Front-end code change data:

****************

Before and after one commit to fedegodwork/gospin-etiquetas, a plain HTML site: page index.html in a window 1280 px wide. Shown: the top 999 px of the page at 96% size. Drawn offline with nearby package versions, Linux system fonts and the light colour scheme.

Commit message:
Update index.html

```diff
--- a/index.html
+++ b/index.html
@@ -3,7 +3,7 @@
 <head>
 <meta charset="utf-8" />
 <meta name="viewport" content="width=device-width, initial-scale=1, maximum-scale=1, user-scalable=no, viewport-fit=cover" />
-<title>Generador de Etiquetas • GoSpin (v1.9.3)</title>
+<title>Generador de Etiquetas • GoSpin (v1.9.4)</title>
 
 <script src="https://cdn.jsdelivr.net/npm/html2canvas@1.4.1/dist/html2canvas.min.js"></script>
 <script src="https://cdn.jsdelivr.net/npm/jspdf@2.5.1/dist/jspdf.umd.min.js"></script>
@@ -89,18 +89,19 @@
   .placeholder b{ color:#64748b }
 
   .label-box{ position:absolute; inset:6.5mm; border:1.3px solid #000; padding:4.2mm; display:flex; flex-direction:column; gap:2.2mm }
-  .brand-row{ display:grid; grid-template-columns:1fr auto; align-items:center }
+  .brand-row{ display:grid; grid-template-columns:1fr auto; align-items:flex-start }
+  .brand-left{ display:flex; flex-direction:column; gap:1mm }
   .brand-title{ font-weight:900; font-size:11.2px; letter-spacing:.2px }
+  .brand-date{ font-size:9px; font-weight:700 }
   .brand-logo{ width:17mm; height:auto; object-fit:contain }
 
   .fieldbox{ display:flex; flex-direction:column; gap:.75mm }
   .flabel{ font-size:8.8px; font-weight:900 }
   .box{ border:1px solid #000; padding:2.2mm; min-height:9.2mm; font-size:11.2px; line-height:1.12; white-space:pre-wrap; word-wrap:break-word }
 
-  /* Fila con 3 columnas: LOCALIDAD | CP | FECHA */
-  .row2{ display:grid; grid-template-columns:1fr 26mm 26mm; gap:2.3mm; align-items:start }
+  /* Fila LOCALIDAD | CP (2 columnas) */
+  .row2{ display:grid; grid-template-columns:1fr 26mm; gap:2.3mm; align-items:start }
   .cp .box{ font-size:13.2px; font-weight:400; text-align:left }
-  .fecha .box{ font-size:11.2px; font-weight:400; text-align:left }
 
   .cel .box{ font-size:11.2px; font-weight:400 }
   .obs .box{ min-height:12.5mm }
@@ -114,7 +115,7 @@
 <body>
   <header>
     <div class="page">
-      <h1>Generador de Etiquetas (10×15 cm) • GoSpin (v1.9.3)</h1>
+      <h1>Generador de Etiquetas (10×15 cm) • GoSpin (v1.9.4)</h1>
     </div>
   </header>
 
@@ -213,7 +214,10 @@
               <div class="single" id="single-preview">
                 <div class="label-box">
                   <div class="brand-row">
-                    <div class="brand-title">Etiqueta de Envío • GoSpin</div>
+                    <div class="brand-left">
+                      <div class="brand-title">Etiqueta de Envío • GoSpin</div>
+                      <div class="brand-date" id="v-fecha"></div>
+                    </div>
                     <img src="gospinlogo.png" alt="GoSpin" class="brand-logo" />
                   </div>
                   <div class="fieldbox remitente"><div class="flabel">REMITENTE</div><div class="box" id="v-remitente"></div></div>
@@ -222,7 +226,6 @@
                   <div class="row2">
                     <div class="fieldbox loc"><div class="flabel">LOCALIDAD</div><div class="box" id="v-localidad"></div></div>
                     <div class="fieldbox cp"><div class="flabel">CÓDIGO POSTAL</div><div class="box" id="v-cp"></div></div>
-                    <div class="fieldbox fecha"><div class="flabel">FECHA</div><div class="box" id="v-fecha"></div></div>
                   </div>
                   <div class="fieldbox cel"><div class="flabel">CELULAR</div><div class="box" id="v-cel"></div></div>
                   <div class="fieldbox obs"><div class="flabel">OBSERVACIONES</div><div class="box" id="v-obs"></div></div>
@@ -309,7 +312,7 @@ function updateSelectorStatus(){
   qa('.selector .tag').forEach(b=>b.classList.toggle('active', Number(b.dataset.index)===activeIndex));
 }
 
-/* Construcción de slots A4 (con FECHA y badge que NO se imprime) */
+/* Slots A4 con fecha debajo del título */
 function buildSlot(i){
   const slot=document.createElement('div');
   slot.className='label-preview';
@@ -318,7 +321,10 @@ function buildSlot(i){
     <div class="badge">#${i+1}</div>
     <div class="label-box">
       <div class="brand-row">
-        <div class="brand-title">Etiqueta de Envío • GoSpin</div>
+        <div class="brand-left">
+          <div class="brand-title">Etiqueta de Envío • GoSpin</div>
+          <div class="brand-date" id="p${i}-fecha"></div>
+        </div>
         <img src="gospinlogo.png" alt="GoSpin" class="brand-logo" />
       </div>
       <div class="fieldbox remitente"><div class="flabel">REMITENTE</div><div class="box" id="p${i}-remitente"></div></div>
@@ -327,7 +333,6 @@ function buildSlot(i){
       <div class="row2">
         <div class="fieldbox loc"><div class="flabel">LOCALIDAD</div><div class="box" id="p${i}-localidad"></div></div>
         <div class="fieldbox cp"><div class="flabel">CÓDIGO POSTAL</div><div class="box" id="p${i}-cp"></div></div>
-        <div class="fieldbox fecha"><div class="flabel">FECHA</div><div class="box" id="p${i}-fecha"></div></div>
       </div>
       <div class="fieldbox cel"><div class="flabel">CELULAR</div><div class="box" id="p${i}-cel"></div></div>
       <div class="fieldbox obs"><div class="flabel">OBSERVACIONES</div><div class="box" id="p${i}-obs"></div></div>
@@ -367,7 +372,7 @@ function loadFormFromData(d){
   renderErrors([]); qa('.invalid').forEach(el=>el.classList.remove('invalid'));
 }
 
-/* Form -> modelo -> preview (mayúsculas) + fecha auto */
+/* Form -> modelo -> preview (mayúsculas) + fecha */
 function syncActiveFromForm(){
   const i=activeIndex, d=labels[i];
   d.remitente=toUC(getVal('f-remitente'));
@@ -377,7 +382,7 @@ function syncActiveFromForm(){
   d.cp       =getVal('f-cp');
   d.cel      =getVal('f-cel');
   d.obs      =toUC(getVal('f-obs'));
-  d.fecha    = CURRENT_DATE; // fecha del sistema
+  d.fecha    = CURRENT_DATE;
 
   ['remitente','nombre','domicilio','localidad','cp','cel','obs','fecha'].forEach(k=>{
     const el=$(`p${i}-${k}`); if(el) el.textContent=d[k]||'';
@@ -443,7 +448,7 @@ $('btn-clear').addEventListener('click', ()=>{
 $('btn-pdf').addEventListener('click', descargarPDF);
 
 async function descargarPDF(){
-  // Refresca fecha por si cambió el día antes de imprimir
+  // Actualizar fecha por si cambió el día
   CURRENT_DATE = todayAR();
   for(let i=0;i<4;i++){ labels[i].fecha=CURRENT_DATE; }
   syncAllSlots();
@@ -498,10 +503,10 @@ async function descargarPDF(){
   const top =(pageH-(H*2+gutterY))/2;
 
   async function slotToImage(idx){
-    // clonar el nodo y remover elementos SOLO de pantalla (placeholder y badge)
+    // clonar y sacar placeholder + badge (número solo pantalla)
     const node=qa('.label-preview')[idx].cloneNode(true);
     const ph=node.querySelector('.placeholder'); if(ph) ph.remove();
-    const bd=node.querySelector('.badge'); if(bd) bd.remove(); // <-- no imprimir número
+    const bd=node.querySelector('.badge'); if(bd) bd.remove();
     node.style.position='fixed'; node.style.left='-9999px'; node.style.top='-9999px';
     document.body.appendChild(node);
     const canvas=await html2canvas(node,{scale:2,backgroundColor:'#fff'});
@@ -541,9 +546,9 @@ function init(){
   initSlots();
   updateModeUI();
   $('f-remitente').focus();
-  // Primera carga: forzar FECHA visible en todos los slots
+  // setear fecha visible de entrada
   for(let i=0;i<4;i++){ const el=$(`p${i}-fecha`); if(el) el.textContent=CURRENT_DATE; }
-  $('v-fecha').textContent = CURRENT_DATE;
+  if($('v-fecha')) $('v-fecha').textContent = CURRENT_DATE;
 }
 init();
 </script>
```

****************

— WORK INSTRUCTION —
Return every line above that contains the word "placeholder".

— SOLUTION FOR THIS EXERCISE —
   .placeholder b{ color:#64748b }
-    // clonar el nodo y remover elementos SOLO de pantalla (placeholder y badge)
+    // clonar y sacar placeholder + badge (número solo pantalla)
     const ph=node.querySelector('.placeholder'); if(ph) ph.remove();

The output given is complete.